When should you petition the court to compel an Accounting by an Executor? You can do so when you believe that Executor has withheld information, or has engaged in some sort of wrongdoing (such as self-dealing or asset mismanagement). Stealing funds from the estate, selling estate property for an artificially low price, or not distributing any money for years are all good reasons to petition the court.
Who may petition the court to compel an accounting? SPCA 2205 lists individuals and entities who may petition. These include, among others: creditors, beneficiaries of the estate, fiduciaries of deceased beneficiaries, or successor fiduciaries after original letters of Administration have been revoked from the original one.

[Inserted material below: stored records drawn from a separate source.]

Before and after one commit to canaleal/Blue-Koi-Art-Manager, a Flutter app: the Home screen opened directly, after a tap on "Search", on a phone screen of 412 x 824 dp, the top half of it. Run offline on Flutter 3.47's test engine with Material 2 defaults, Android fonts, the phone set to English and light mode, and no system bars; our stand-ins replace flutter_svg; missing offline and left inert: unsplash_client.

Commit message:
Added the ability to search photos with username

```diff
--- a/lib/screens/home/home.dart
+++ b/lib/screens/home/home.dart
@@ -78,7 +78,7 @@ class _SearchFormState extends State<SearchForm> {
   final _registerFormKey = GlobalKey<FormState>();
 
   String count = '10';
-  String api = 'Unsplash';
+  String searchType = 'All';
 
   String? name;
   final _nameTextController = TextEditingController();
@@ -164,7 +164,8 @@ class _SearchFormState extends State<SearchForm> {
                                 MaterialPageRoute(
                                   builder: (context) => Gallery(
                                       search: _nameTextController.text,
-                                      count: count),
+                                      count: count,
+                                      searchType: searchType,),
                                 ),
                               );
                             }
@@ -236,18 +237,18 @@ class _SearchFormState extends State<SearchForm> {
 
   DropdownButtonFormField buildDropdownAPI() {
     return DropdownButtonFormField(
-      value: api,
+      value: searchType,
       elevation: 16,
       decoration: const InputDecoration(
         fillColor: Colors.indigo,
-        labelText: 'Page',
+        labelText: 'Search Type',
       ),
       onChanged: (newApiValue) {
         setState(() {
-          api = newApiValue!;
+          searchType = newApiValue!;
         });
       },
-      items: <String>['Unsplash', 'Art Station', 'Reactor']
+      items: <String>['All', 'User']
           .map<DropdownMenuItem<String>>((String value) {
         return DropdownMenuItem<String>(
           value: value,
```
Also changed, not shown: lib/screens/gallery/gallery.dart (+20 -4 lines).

What is accounting by the Executor? It is a document prepared by the fiduciary to account for how the assets of the estate have been and will be used. Fiduciary must provide information about all decedent’s assets that came into the estate, any income that has come into the estate, all expenditures made – including administrative expenses and distributions, set forth any paid and unpaid creditor’s claims and provide a schedule for how the remaining assets will be distributed. The statutes that govern accountings include SCPA 2208 (voluntary), SCPA 2206 (compelled by an interested party), or SCPA 2205 (court ordered).
What must you do to petition the court? You need to prepare and file a Petition to Compel an Accounting. In addition, you should include supporting documents, such as affidavits, that provide information about the reasons why you believe an accounting is necessary. In the petition, you will need to list all the people that are entitled to notice of this proceeding. In addition, you should list any additional relief requested from the Court, such as removal of the original Executor and appointment of a Successor. Once all information is property submitted, the Court will issue a Citation and provide a return date. You will then need to have the Citation serviced on all parties named on the citation, and file an Affidavit of Service with the Court.

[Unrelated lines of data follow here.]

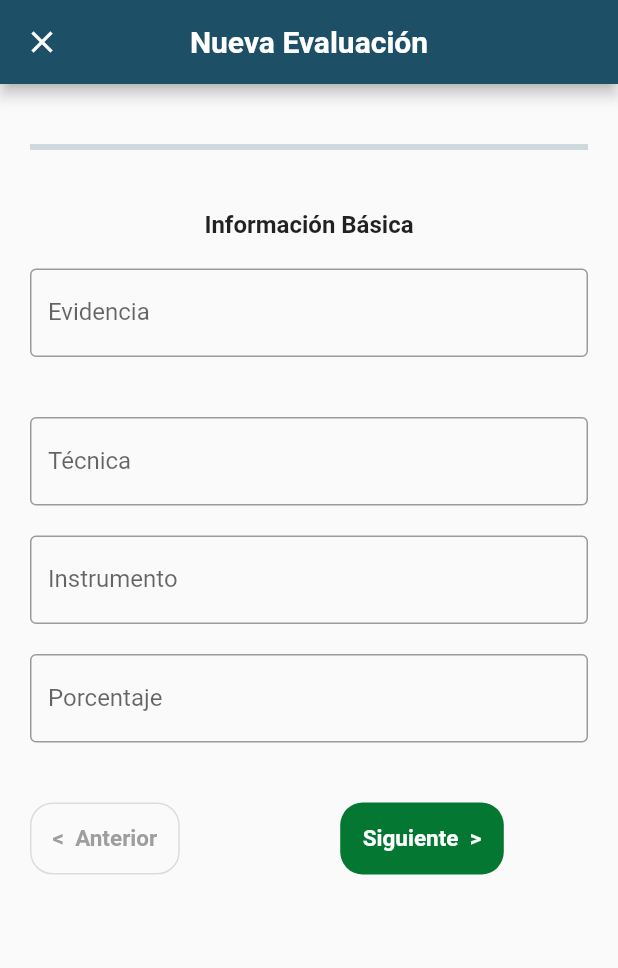
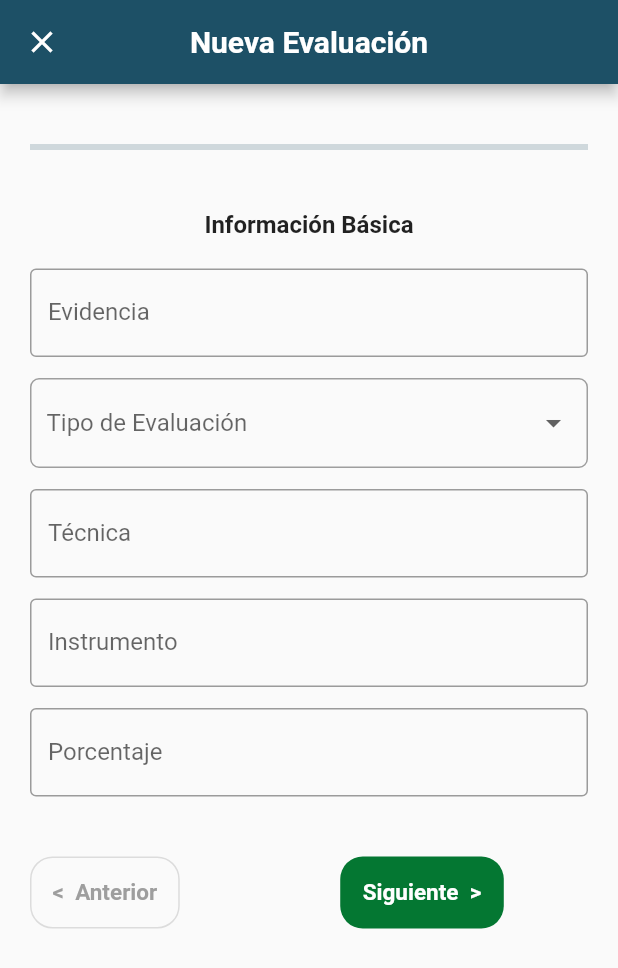
Before and after one commit to 3METS/UCABdemicsMobile, a Flutter app: the NewTestPage screen opened directly, on a phone screen of 412 x 824 dp. Shown: the top 968 px of the screen. Run offline on Flutter 3.47's test engine with Material 2 defaults, Android fonts, the phone set to English and light mode, and no system bars.

Commit message:
Trabajando en la Segunda Pantalla de Eduardo

```diff
--- a/ucabdemicsmobile/lib/Views/NewTest/firststep.dart
+++ b/ucabdemicsmobile/lib/Views/NewTest/firststep.dart
@@ -8,10 +8,34 @@ class FirstStep extends StatefulWidget {
 }
 
 class _FirstStepState extends State<FirstStep> {
+  String dropdownValue = 'One';
+
+  Widget dropmenu(){
+    return DropdownButton<String>(
+      isExpanded: true,
+      icon: Icon(Icons.arrow_drop_down),
+      iconSize: 24,
+      elevation: 16,
+      hint: Text("Tipo de Evaluación"),
+      underline: Container(),
+      items: <String>['One', 'Two', 'Free', 'Four'].map<DropdownMenuItem<String>>((String value) {
+        return DropdownMenuItem<String>(
+          value: value,
+          child: Text(value),
+        );
+      }).toList(),
+      onChanged: (String newValue) {
+        setState(() {
+          dropdownValue = newValue;
+        });
+      },
+    );
+  }
+
   @override
   Widget build(BuildContext context) {
     return Container(
-       child: Column(
+      child: Column(
         children: <Widget>[
           Text("Información Básica", style: TextStyle(fontSize: 16.0,fontWeight: FontWeight.bold),),
           SizedBox(height: 20.0,),
@@ -25,23 +49,33 @@ class _FirstStepState extends State<FirstStep> {
                     labelText: 'Evidencia',
                   ),
                 ),
-                SizedBox(height: 20.0,),
-
-                SizedBox(height: 20.0,),
+                SizedBox(height: 14.0,),
+                Container(
+                  child: dropmenu(),
+                  width: double.infinity,
+                  padding: EdgeInsets.symmetric(horizontal: 10.0,vertical: 5.0),
+                  decoration: BoxDecoration(
+                    border: Border.all(
+                      color: Colors.grey,
+                    ),
+                    borderRadius: BorderRadius.all(Radius.circular(06))
+                  ),
+                ),
+                SizedBox(height: 14.0,),
                 TextField(
                   decoration: InputDecoration(
                     border: OutlineInputBorder(),
                     labelText: 'Técnica',
                   ),
                 ),
-                SizedBox(height: 20.0,),
+                SizedBox(height: 14.0,),
                 TextField(
                   decoration: InputDecoration(
                     border: OutlineInputBorder(),
                     labelText: 'Instrumento',
                   ),
                 ),
-                SizedBox(height: 20.0,),
+                SizedBox(height: 14.0,),
                 TextField(
                   decoration: InputDecoration(
                     border: OutlineInputBorder(),
--- a/ucabdemicsmobile/lib/Views/NewTest/newtest_page.dart
+++ b/ucabdemicsmobile/lib/Views/NewTest/newtest_page.dart
@@ -26,7 +26,7 @@ class _NewTestPageState extends State<NewTestPage> {
       }
       break;
       case "0.5": {
-        return secondStep();
+        return SecondStep();
       }
       break;
       case "1.0": {
```
Also changed, not shown: ucabdemicsmobile/lib/Views/NewTest/secondstep.dart (+39 -1 lines).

What happens at the return date? The Court will first check to see that all the parties entitled to be served with the Citation were actually served (jurisdiction is complete). Afterwards, the Court may schedule a conference between the parties (which may be held the same day) to see if a stipulation agreement can be reached. Alternatively, the Court may order an accounting by the fiduciary. The Executor must comply with the order or with stipulation, and provide an accounting in a timely manner that is specifically set by the Court. If the Fiduciary fails to do so, the Court will hold the fiduciary in Contempt and may remove and/or sanction them.
Please contact Sverdlov Law PLLC at 212-709-8112 or firstname.lastname@example.org if you need help with an inheritance issue or any other estate administration questions.